Aerial view of Rock Island Arsenal
More photos from this shoot
Photo: Gary Krambeck|
Doug Klundt, program manager at the Rock Island Arsenal, shows how the new GPK, or gunner protection kit, looks on a Humvee. The Arsenal will begin production of 7,500 GPKs by July and 20,000 by next year.
Rock Island Arsenal's park-like setting is unlike other Army bases in the nation. Yet, its industrial complex and sandstone office buildings have been home to an Army presence adapting to the needs of soldiers for more than 100 years.
Before the government acquired the island from the Sauk and Mesquakie American Indians in 1804, the island was a garden of wild fruits and berries and a summer haven for the young Sauk, according to Sauk warrior Black Hawk in his memoirs.
"We did not, however, try to prevent their building the fort on the island, but we were very sorry, as this was the best island on the Mississippi," he wrote in 1834.
The Arsenal first rose to the challenges of a growing manufacturing center during the Spanish-American War of 1898, when it began making carriages, harnesses and personal equipment for the troops.
The Arsenal would respond to the nation's "war effort" for another 108 years.
The Arsenal was one of the main builders of the Model 1903 rifle and the only maker of artillery harnesses used by horse-drawn artillery batteries in World War I.
The Arsenal made machine guns, machine gun barrels, gun mounts, tanks and metallic belt links during World War II and super-repeating bazookas during the Korean War.
The military needed lightweight field-artillery during the Vietnam War and carriages, recoil mechanisms and gun mounts for towed and self-propelled howitzers after the Iraqi invasion of Kuwait.
The Arsenal also supplied truck-mounted mini-machine shops and tool kits for field repairs during Operation Desert Storm.
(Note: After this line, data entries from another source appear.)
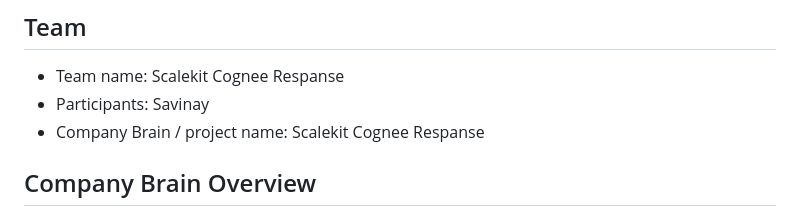
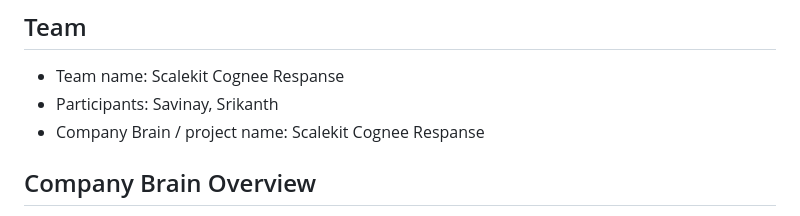
Before and after one commit to yanivas/scalekit-cognee-respanse, a Markdown page: SUBMISSION.md, the part around the change. Drawn GitHub-style.

Commit message:
Add participant Srikanth to the team list

```diff
--- a/SUBMISSION.md
+++ b/SUBMISSION.md
@@ -3,7 +3,7 @@
 ## Team
 
 * Team name: Scalekit Cognee Respanse
-* Participants: Savinay
+* Participants: Savinay, Srikanth
 * Company Brain / project name: Scalekit Cognee Respanse
 
 ## Company Brain Overview
```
Current production includes prototype and production of the Forward Repair System, a maintenance shop for heavy vehicles near the battlefield; M2 machine gun parts; artillery components; development of the Petroleum Quality Analytical System; a prototype of the Dragon Fire mortar system, and other parts critical to the armed forces.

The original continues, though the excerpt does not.